The MP who has suggested the bill has been quoted as saying, "Edited photos on Instagram are fuelling a mental health crisis because they’re creating a warped sense of beauty".

Do you follow influencer marketing? Do you think the law change will impact how you consume this ‘content’? We would love to hear your feedback.

Creativity, evocative visual storytelling and good journalism come at a price. Support our work and join the Ensemble membership program
No items found.

What do the new influencer guidelines mean for you?

Until now, influencer ‘content’ has operated in a rather nebulous area. People who consume a lot of it are usually savvy to paid vs ‘organic' content - but those who dip in and out might genuinely think that someone’s clear skin really is a result of collagen and not a face filter, or that Aimn makes the best workout gear (both of these may still be true, no judgement).

Personalities like Makaia Carr and Pebbles Hooper have long lobbied for change to the industry and often publicly call out influencers like Simone Anderson for what they see as a lack of transparency.

In July, four complaints about Anderson's Instagram posts were upheld by the Advertising Standards Authority (ASA) - the first decision of its kind against a social media influencer.

So will new guidelines settle things once and for all? It’s all here, in black and white, in new influencer guidelines issued by the ASA this week.

The rules will apply to all ad content posted from September 14 2020, and all content that is intended for New Zealanders (i.e. it doesn't matter if the influencer is based in or outside of New Zealand).

The ASA's code outlines that:

· If you’re gifted something, it’s an ad and needs to be disclosed as such. Gone are the days of #sp and #PRsample. Those hashtags may be used, but they're optional add ons rather than full disclosure.

· Your AD, advertisement or advert disclosure must be clear i.e. not in tiny font in the same colour as the background snuck into the corner of a Story. It has be clear and visible to all.

· Your AD must be disclosed on every Story, and every post. And must be written rather than verbal, for followers who view social media with the sound down.

· Any gift (beauty products, clothing, homewares, childrenswear, interiors, etc.) and any service (facials, hair extensions, gym sessions, teeth whitening, Botox, reiki sessions, etc.) must be clearly disclosed as an AD.

· By ASA guidelines, anyone is an influencer if they have a social platform with any followers. "An Influencer is a broad term used to describe people who have influence over the choice, opinion or behaviour of their followers. An Influencer is someone who has access to an audience (regardless of size)."

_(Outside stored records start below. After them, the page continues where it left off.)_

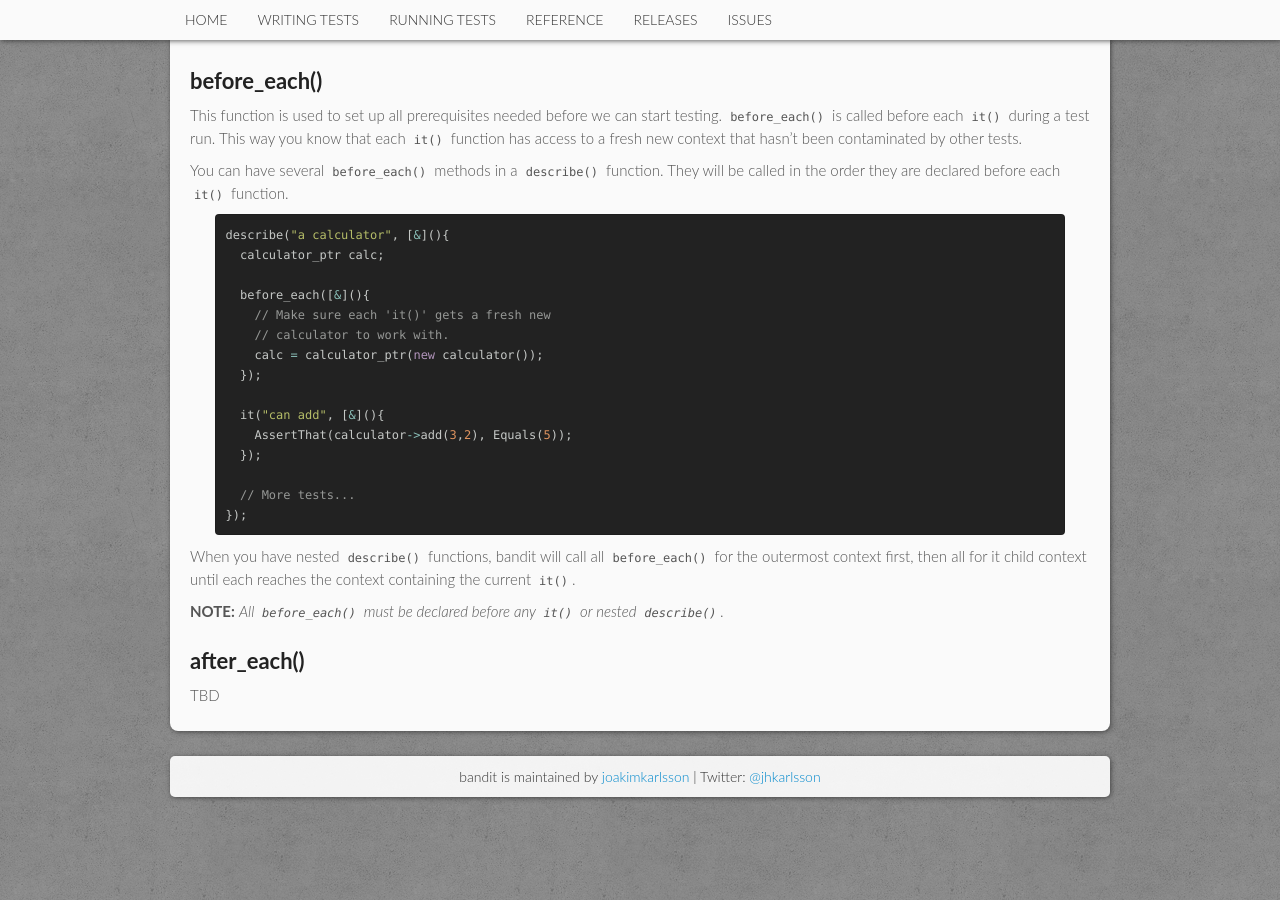
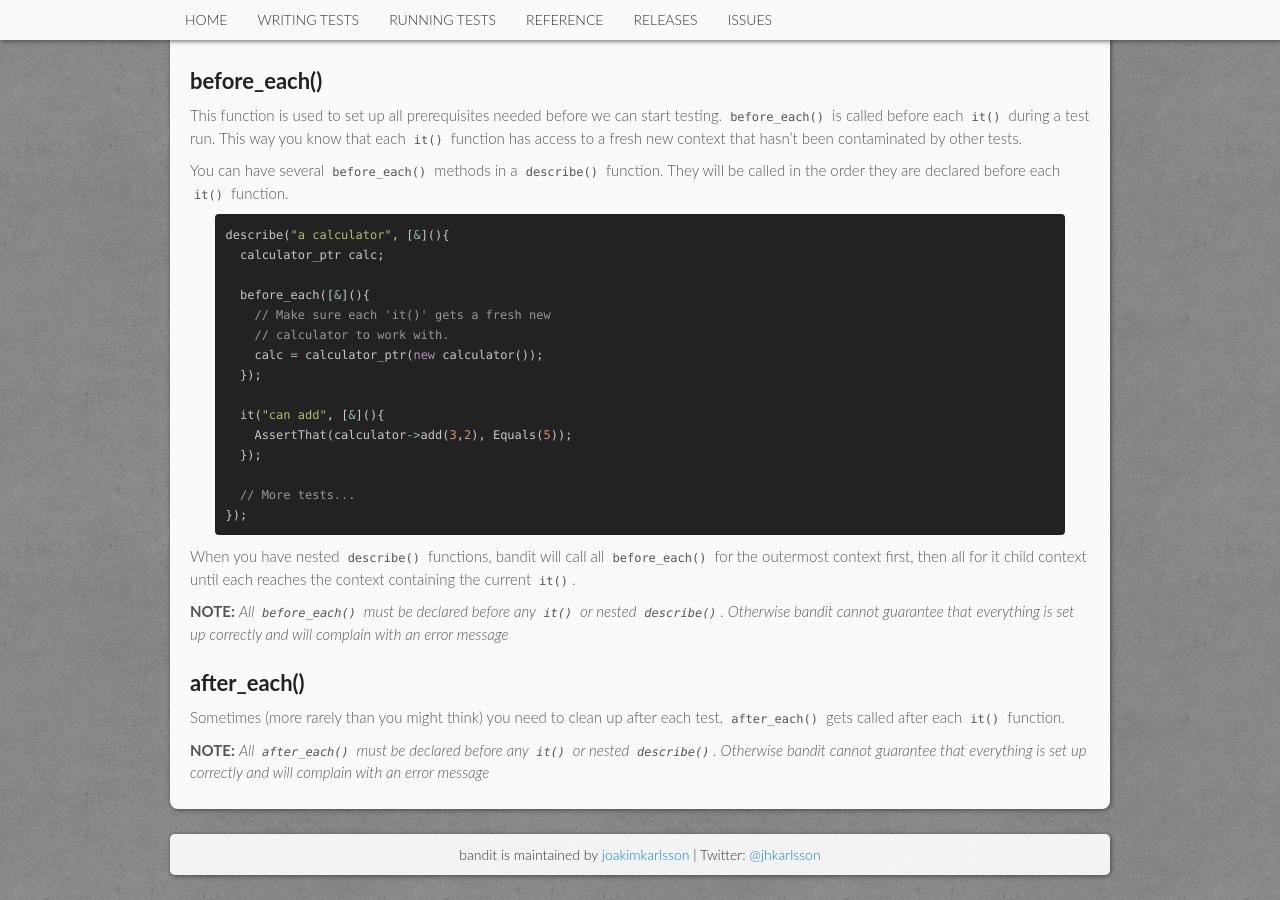
Before and after one commit to banditcpp/bandit, a Jekyll site: the page built from reference.md, in a window 1280 px wide and 900 px high, scrolled down 1621 px. Built offline with Jekyll 4.4.1, drawn with Linux system fonts in a browser that asks for light colours.

Commit message:
Added info about after_each on referenc page.

```diff
--- a/reference.md
+++ b/reference.md
@@ -113,7 +113,14 @@ When you have nested `describe()` functions, bandit will call all `before_each()
 for the outermost context first, then all for it child context until each reaches
 the context containing the current `it()`.
 
-**NOTE:** *All `before_each()` must be declared before any `it()` or nested `describe()`.*
+**NOTE:** *All `before_each()` must be declared before any `it()` or nested `describe()`.
+Otherwise bandit cannot guarantee that everything is set up correctly and will
+complain with an error message*
 
 ##after_each()
-TBD
+Sometimes (more rarely than you might think) you need to clean up after each
+test. `after_each()` gets called after each `it()` function.
+
+**NOTE:** *All `after_each()` must be declared before any `it()` or nested `describe()`.
+Otherwise bandit cannot guarantee that everything is set up correctly and will
+complain with an error message*
```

A page from the Advertising Standards Authority's new influencer guidelines.

What does this mean for Ensemble? Not much! We operate a pretty black and white space. Our editorial is just that, something we take pride in (our beauty reviews do feature PR sample product but this is and always will be declared). We’ve never been fans of blurred lines and welcome a system of full transparency for all.

But is there room for even more to be done in this area? The UK is looking at a proposed law that would make celebrities and influencers clearly label any photoshopped or filtered pictures as ‘edited’.

The MP who has suggested the bill has been quoted as saying, "Edited photos on Instagram are fuelling a mental health crisis because they’re creating a warped sense of beauty".

Do you follow influencer marketing? Do you think the law change will impact how you consume this ‘content’? We would love to hear your feedback.

Creativity, evocative visual storytelling and good journalism come at a price. Support our work and join the Ensemble membership program
No items found.